Staff members at Stockholm’s chapter of the Swedish Transport Administration (Trafikverket) expect a busy few days from the moment President Obama touches down at Arlanda airport next Wednesday, September 4th.
“We’re anticipating a chaotic situation,” Anna Ekberg, spokeswoman at Trafik Stockholm, told The Local. “Lots of roads in the city centre will be blocked, there will be traffic jams.”
“You better not take the car, but go by bus or take the metro,” she said, adding that Stockholm’s public transportation system might get crowded as well.
The main roads between the Arlanda airport, north of the capital, and central Stockholm will be closed off as Obama’s motorcade heads in town to meet with Swedish Prime Minister Fredrik Reinfeldt and other political leaders.
Areas including Nybrokajen, Hamngatan, the city centre, Gamla stan, and the area around the royal palace will be totally closed off to traffic.
Ekberg at the Transport Administration believes even commuters will feel the sting.
“If you don’t need to go to the city centre, you shouldn’t do it,” Ekberg said, adding with a laugh that those working in the city might be better to take the day off work.
While in Sweden, Obama will meet Reinfeldt, together with the prime ministers of all Sweden’s Nordic neighbours. He is also expected to have lunch with the king and queen before heading on to Russia for the G20 summit in St. Petersberg.
On Wednesday evening, the president is reportedly booked into the Grand Hotel in a suite that costs 71,600 kronor ($10,900) a night, according to the Aftonbladet newspaper.
The suite, named after the late Princess Lillian, boasts two bedrooms, a living room, library, kitchen, and a private cinema, spread over 330 square metres.
When The Local contacted the hotel, hotel staff would not confirm the presidential visit.
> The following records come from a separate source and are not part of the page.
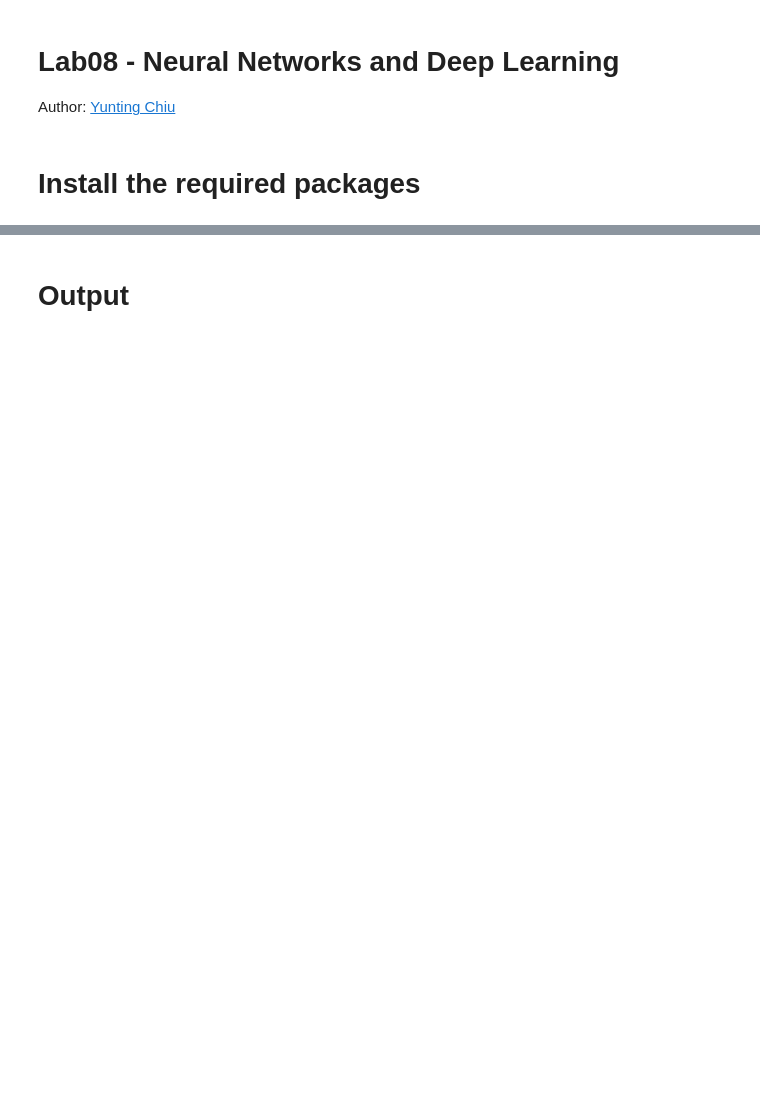
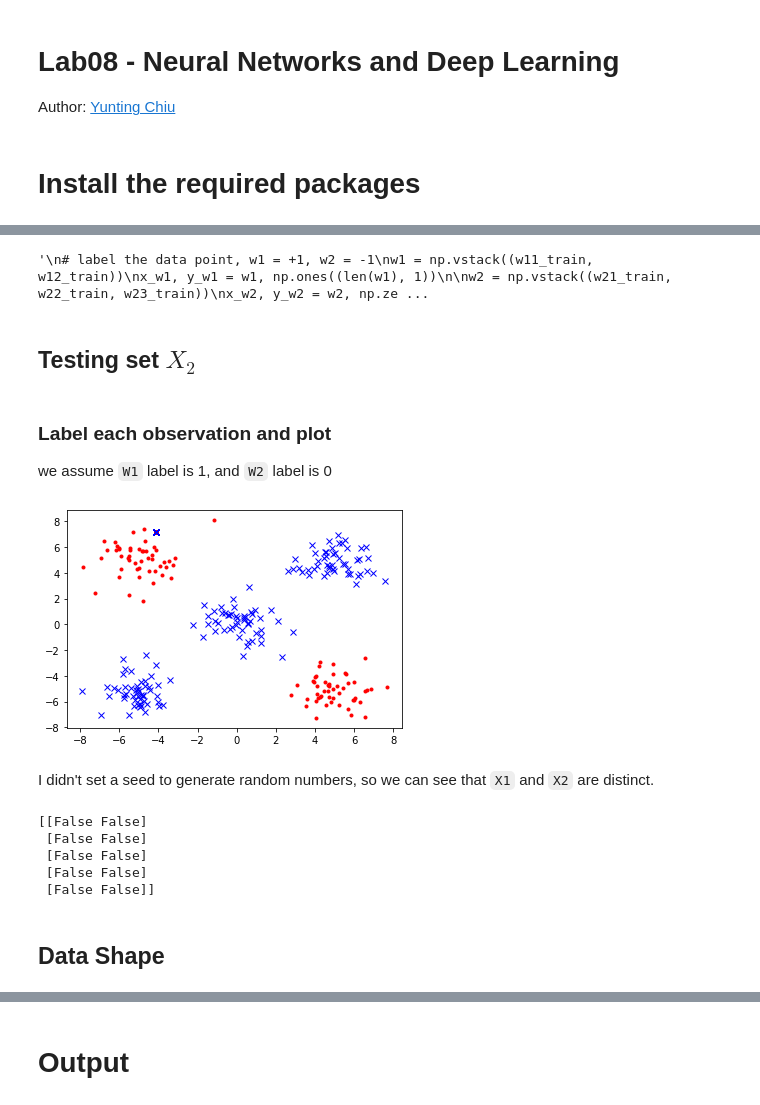
Before and after one commit to twyunting/DATA-642_Advanced_Machine_Learning, a Jupyter notebook: Labs/08/submit/Lab8_Yunting.ipynb, the cells around one changed output, grey strips where cells are left out. Saved outputs shown, nothing was run; the diff lists cells and outputs as text; code cells hidden in the pictures; blank space fills up the shorter version.

```diff
--- a/Labs/08/submit/Lab8_Yunting.ipynb
+++ b/Labs/08/submit/Lab8_Yunting.ipynb
@@ -339,0 +44,68 @@ AxisError: ignored
+# %%
+"""
+# label the data point, w1 = +1, w2 = -1
+w1 = np.vstack((w11_train, w12_train))
+x_w1, y_w1 = w1, np.ones((len(w1), 1))
+
+w2 = np.vstack((w21_train, w22_train, w23_train))
+x_w2, y_w2 = w2, np.zeros((len(w2), 1))
+for i in range(len(y_w2)):
+  if y_w2[i] == 0:
+    y_w2[i] = -1
+
+
+W1 = np.concatenate((x_w1, y_w1), axis=1)
+W2 = np.concatenate((x_w2, y_w2), axis=1)
+
+#data = np.vstack((W1, W2, W1, W2))
+#print(data.shape)
+#print(data[:, 2:])
+X_1 = np.vstack((W1, W2)) # Training set
+#np.random.shuffle(X1) # shuffle
+#X2 = np.vstack((W1, W2)) # testing set
+#np.random.shuffle(X2) # shuffle
+
+#data = np.vstack((X1, X2))
+#print(X1[:, 2:])
+"""
+# %% [output]
+'\n# label the data point, w1 = +1, w2 = -1\nw1 = np.vstack((w11_train, w12_train))\nx_w1, y_w1 = w1, np.ones((len(w1), 1))\n\nw2 = np.vstack((w21_train, w22_train, w23_train))\nx_w2, y_w2 = w2, np.ze ...
+# %% [markdown]
+## Testing set $X_2$
+# %%
+# cov = var * identity matrix
+# var = 1
+# w1
+w11_test = np.random.multivariate_normal(mean = [-5, 5], cov = [[1, 0], [0, 1]], size = 50)
+w12_test = np.random.multivariate_normal(mean = [5, -5], cov = [[1, 0], [0, 1]], size = 50)
+
+# w2
+w21_test = np.random.multivariate_normal(mean = [-5, -5], cov = [[1, 0], [0, 1]], size = 50)
+w22_test = np.random.multivariate_normal(mean = [0, 0], cov = [[1, 0], [0, 1]], size = 50)
+w23_test = np.random.multivariate_normal(mean = [5, 5], cov = [[1, 0], [0, 1]], size = 50)
+# %%
+W1 = np.vstack((w11_test, w12_test))
+W2 = np.vstack((w21_test, w22_test, w23_test))
+X2 = np.vstack((W1, W2))
+# %% [markdown]
+### Label each observation and plot
+we assume `W1` label is 1, and `W2` label is 0
+# %%
+y2 = np.concatenate((np.ones(shape=(1, len(W1))), np.zeros(shape=(1, len(W2)))), axis=-1)
+
+# Training Plot
+_ = plt.plot(X2[np.where(y2 == 1), 0], X2[np.where(y2 == 1), 1], 'r.', X2[np.where(y2 == 0), 0], X2[np.where(y2 == 0), 1], 'bx')
+# %% [output]
+[figure, added]
+# %% [markdown]
+I didn't set a seed to generate random numbers, so we can see that `X1` and `X2` are distinct.
+# %%
+print(X1[:5, :]==X2[:5, :])
+# %% [output]
+[[False False]
+ [False False]
+ [False False]
+ [False False]
+ [False False]]
+# %% [markdown]
+## Data Shape
```
Also changed, not shown: parts of 44 cells of this notebook, 1 other file.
To keep an eye on the current traffic situation in Stockholm, click here for up to the minute updates and webcam footage.